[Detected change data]

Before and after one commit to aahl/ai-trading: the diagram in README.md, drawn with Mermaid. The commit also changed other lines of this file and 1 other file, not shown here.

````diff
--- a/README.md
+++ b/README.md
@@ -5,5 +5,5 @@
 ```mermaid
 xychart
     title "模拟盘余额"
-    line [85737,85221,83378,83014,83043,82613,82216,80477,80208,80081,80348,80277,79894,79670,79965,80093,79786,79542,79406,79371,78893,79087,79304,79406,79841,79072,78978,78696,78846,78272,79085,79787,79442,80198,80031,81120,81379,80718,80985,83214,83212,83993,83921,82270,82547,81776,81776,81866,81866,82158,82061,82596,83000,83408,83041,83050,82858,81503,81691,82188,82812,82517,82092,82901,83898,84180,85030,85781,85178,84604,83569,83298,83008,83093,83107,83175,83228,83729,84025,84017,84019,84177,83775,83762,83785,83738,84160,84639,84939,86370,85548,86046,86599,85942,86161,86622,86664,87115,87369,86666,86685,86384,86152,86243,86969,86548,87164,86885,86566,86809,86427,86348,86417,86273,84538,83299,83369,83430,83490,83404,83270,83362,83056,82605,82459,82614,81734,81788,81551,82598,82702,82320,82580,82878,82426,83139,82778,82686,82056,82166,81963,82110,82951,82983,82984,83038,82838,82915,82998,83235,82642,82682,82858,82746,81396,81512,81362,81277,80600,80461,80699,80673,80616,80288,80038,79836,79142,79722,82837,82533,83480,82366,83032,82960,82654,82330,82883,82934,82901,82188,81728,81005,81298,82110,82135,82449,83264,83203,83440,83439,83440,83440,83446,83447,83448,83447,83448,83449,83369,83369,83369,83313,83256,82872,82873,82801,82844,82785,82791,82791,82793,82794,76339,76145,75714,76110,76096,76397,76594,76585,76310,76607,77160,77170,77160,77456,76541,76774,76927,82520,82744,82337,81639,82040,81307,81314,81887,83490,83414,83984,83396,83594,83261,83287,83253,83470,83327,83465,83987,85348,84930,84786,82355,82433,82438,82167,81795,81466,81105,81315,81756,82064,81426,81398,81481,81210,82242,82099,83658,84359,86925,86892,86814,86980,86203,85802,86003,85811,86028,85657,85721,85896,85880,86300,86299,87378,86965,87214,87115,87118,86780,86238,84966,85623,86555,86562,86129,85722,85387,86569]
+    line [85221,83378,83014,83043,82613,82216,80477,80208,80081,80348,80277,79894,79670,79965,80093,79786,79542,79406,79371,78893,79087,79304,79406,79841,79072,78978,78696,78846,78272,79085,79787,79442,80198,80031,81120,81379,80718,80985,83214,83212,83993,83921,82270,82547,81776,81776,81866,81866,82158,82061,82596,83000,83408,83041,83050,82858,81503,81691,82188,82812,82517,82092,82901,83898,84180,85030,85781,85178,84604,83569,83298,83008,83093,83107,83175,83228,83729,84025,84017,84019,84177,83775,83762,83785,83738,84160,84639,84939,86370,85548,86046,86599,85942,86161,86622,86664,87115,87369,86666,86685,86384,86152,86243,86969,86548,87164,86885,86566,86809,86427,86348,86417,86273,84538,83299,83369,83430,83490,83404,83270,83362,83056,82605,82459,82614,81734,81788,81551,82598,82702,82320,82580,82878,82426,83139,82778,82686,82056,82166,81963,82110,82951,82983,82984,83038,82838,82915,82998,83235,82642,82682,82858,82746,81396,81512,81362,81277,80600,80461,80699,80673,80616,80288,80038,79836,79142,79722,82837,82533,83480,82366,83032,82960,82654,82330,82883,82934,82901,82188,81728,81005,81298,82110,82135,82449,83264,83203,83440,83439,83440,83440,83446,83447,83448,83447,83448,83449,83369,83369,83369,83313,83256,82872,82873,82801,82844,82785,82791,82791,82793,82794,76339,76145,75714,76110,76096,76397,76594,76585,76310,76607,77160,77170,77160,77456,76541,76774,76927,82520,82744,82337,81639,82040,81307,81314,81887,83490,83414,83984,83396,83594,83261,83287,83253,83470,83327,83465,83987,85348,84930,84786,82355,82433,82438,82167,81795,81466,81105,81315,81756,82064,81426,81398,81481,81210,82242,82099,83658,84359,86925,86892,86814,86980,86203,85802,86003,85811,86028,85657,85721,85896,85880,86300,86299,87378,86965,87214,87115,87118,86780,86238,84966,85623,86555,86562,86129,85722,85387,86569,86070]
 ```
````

WHAT YOU SHOULD DO | Go over the data above and copy every line that has the word "README" in it.

ANSWER SPACE |
Before and after one commit to aahl/ai-trading: the diagram in README.md, drawn with Mermaid. The commit also changed other lines of this file and 1 other file, not shown here.
--- a/README.md
+++ b/README.md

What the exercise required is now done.